» **Task to carry out**: Pull out of the data below the stretch of lines bounded by the one containing "Before and after" and the one containing "Add files via upload", both bounds included, unchanged.
▬▬▬▬▬▬▬▬▬▬
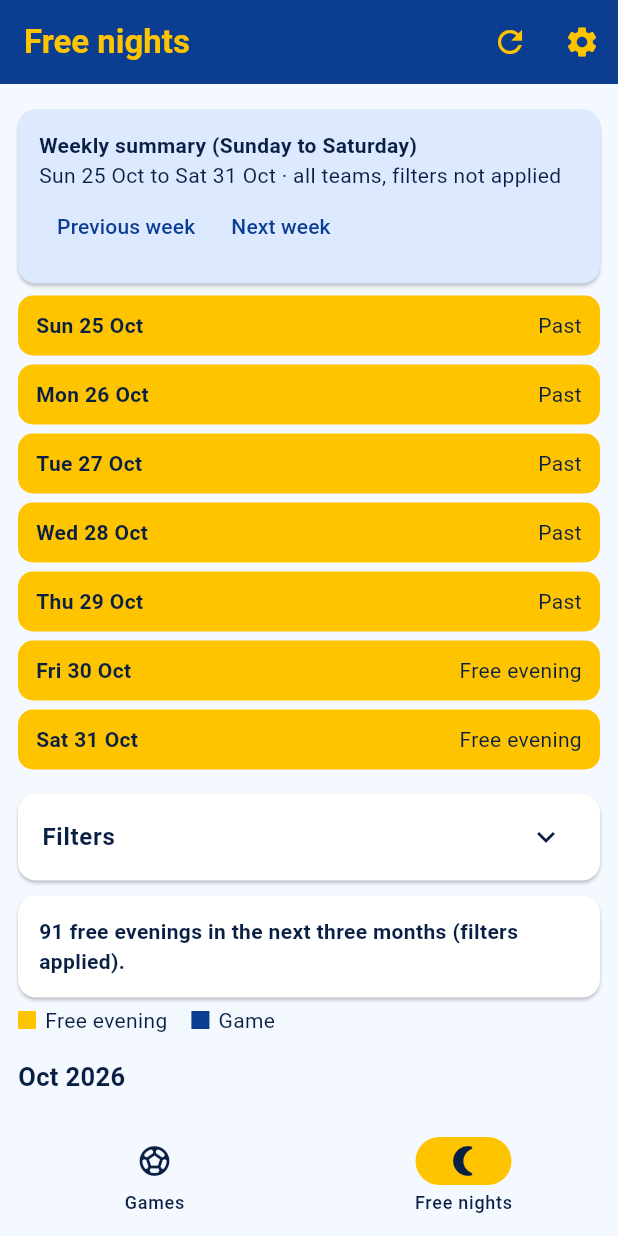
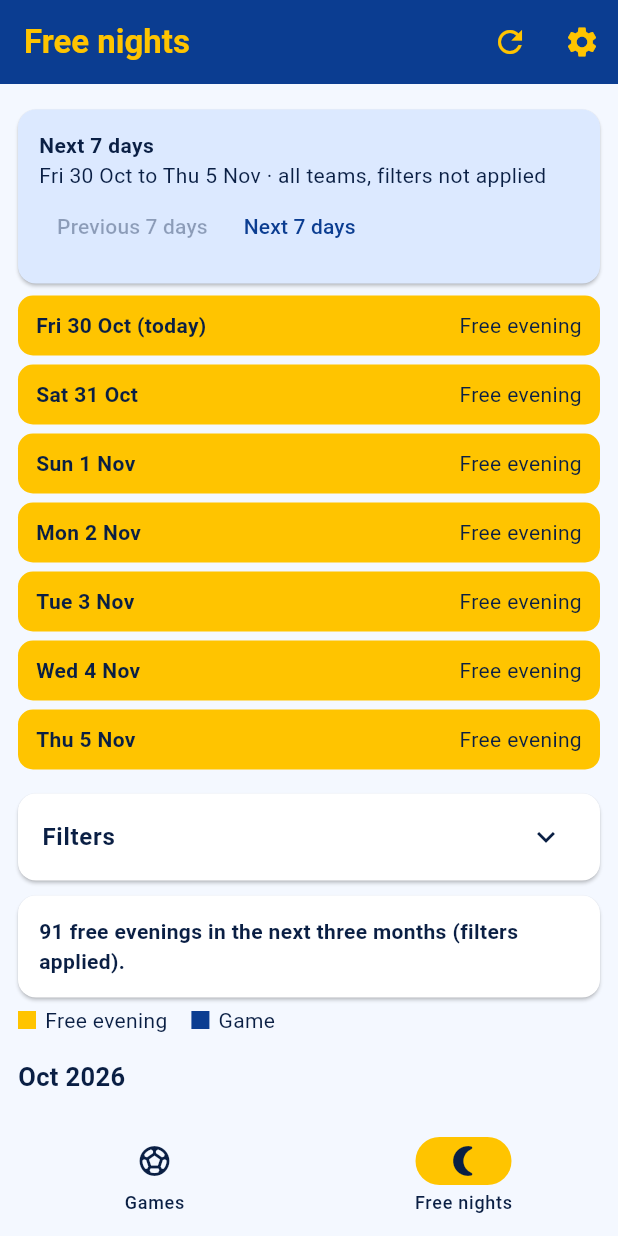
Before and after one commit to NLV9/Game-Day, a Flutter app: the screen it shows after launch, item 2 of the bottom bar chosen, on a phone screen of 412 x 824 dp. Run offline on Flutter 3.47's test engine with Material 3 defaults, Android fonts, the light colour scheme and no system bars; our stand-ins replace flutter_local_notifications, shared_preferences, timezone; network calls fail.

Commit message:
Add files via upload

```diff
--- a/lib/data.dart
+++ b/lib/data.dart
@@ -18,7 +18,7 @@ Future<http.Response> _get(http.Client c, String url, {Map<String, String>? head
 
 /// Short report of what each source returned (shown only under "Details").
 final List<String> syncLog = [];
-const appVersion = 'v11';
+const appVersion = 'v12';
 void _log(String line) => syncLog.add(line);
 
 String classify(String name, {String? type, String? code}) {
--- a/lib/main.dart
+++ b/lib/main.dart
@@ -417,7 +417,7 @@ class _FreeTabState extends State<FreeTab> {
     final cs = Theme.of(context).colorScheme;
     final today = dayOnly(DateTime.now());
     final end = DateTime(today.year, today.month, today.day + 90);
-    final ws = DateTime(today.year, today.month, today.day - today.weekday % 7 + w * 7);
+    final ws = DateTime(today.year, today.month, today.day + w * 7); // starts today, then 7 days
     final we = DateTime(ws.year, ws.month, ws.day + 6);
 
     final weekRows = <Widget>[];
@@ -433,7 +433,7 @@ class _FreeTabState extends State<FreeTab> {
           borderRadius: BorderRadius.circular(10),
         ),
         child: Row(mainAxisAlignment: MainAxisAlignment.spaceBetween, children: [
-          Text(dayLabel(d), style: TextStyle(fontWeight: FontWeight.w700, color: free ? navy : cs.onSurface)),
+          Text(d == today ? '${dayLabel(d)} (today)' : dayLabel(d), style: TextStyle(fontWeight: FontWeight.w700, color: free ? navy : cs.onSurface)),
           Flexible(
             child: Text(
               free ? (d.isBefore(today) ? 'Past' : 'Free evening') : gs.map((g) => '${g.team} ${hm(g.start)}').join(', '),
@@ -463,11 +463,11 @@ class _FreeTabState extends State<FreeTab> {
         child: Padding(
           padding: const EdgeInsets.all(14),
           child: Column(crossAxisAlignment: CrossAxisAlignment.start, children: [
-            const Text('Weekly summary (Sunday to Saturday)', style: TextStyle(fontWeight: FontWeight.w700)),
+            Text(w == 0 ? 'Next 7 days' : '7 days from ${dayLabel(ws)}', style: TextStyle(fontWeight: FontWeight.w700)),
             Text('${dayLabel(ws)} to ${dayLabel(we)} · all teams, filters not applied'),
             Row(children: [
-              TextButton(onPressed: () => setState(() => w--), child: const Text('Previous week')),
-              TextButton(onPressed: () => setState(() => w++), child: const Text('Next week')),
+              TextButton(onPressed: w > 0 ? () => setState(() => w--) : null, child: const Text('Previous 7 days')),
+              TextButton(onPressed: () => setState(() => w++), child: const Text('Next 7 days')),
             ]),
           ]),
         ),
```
▬▬▬▬▬▬▬▬▬▬
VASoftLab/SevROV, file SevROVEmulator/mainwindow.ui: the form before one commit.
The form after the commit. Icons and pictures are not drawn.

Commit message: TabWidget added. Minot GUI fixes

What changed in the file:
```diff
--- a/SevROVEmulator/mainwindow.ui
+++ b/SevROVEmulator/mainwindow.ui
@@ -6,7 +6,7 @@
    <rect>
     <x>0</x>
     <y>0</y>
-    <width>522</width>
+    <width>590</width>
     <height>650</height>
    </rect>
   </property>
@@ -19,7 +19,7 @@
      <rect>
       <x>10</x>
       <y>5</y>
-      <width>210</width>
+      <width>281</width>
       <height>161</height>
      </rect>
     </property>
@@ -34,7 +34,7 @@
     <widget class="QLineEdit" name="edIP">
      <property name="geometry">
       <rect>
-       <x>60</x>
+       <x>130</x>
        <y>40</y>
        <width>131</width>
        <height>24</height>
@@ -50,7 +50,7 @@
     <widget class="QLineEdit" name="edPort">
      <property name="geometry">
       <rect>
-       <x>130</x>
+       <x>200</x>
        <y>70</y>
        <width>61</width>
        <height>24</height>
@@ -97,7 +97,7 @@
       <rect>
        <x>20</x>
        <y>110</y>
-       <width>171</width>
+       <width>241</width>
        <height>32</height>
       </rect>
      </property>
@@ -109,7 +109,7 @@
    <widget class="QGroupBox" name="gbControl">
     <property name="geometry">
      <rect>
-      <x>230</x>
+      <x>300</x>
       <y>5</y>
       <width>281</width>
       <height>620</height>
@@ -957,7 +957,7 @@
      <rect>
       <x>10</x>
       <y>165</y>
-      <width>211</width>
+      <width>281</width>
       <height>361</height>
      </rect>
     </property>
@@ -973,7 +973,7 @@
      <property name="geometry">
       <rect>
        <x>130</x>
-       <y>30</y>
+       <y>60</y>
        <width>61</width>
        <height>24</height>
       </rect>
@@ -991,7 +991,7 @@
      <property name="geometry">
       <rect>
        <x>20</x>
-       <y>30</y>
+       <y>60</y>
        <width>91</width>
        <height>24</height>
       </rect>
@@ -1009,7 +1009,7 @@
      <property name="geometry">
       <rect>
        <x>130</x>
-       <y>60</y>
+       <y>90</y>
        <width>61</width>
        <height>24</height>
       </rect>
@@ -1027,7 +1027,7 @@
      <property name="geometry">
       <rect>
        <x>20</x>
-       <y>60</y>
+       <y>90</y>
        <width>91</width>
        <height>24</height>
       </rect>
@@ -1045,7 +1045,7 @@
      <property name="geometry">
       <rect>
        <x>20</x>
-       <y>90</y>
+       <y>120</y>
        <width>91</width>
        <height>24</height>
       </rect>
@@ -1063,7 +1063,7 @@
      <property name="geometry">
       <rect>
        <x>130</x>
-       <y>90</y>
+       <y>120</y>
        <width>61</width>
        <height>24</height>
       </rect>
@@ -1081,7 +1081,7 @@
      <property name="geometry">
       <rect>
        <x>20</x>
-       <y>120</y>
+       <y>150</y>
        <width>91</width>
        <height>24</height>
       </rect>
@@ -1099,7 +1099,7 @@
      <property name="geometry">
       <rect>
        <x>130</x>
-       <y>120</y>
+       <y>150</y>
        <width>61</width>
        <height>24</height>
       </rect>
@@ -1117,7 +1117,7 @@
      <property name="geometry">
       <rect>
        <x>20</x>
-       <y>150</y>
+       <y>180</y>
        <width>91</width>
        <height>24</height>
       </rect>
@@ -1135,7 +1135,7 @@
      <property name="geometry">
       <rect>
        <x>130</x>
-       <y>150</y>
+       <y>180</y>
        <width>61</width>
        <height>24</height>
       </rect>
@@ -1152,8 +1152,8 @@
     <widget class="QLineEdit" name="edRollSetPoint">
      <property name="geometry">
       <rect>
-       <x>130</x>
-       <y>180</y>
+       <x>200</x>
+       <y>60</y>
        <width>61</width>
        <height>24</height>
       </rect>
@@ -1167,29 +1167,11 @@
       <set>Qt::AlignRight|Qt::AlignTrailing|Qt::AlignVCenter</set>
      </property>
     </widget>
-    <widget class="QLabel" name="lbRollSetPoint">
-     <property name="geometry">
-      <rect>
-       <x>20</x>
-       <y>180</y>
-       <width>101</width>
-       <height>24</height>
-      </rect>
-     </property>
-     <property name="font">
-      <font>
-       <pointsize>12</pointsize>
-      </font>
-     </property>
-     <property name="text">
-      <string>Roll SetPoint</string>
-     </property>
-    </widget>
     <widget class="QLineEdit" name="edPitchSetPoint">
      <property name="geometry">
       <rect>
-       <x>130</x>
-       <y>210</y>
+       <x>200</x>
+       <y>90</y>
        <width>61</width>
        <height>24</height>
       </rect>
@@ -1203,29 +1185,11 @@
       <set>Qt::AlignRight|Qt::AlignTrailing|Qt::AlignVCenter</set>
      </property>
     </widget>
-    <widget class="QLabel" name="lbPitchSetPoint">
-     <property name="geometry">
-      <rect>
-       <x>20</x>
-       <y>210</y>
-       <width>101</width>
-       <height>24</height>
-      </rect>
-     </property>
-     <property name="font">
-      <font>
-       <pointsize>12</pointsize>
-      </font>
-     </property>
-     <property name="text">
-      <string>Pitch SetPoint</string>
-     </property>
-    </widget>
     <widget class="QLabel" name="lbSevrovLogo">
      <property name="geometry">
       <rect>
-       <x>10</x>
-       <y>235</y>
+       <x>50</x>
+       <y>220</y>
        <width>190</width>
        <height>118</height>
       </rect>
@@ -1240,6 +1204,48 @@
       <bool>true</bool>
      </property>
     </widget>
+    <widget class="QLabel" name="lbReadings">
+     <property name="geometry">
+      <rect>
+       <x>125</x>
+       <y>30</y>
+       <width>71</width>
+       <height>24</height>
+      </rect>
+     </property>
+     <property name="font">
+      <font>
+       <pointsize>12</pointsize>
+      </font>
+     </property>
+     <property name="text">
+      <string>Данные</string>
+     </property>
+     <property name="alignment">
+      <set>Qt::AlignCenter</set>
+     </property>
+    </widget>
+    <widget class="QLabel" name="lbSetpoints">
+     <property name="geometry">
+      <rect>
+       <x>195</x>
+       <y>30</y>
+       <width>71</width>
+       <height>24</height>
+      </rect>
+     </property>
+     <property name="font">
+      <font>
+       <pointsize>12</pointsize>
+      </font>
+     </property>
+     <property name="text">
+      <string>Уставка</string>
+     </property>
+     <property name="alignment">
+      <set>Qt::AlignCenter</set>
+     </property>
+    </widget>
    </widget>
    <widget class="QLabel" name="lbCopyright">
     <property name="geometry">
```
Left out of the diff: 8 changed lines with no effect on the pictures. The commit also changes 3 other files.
▬▬▬▬▬▬▬▬▬▬
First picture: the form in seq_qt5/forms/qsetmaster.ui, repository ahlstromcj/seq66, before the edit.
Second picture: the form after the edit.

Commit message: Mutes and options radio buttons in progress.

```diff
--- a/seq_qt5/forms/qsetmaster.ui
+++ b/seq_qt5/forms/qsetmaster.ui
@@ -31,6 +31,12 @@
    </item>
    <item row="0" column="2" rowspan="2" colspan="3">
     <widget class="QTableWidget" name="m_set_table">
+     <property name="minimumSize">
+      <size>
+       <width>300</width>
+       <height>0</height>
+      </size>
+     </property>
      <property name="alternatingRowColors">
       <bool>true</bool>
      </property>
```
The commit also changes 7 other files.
▬▬▬▬▬▬▬▬▬▬
» **Solution**:
Before and after one commit to NLV9/Game-Day, a Flutter app: the screen it shows after launch, item 2 of the bottom bar chosen, on a phone screen of 412 x 824 dp. Run offline on Flutter 3.47's test engine with Material 3 defaults, Android fonts, the light colour scheme and no system bars; our stand-ins replace flutter_local_notifications, shared_preferences, timezone; network calls fail.

Commit message:
Add files via upload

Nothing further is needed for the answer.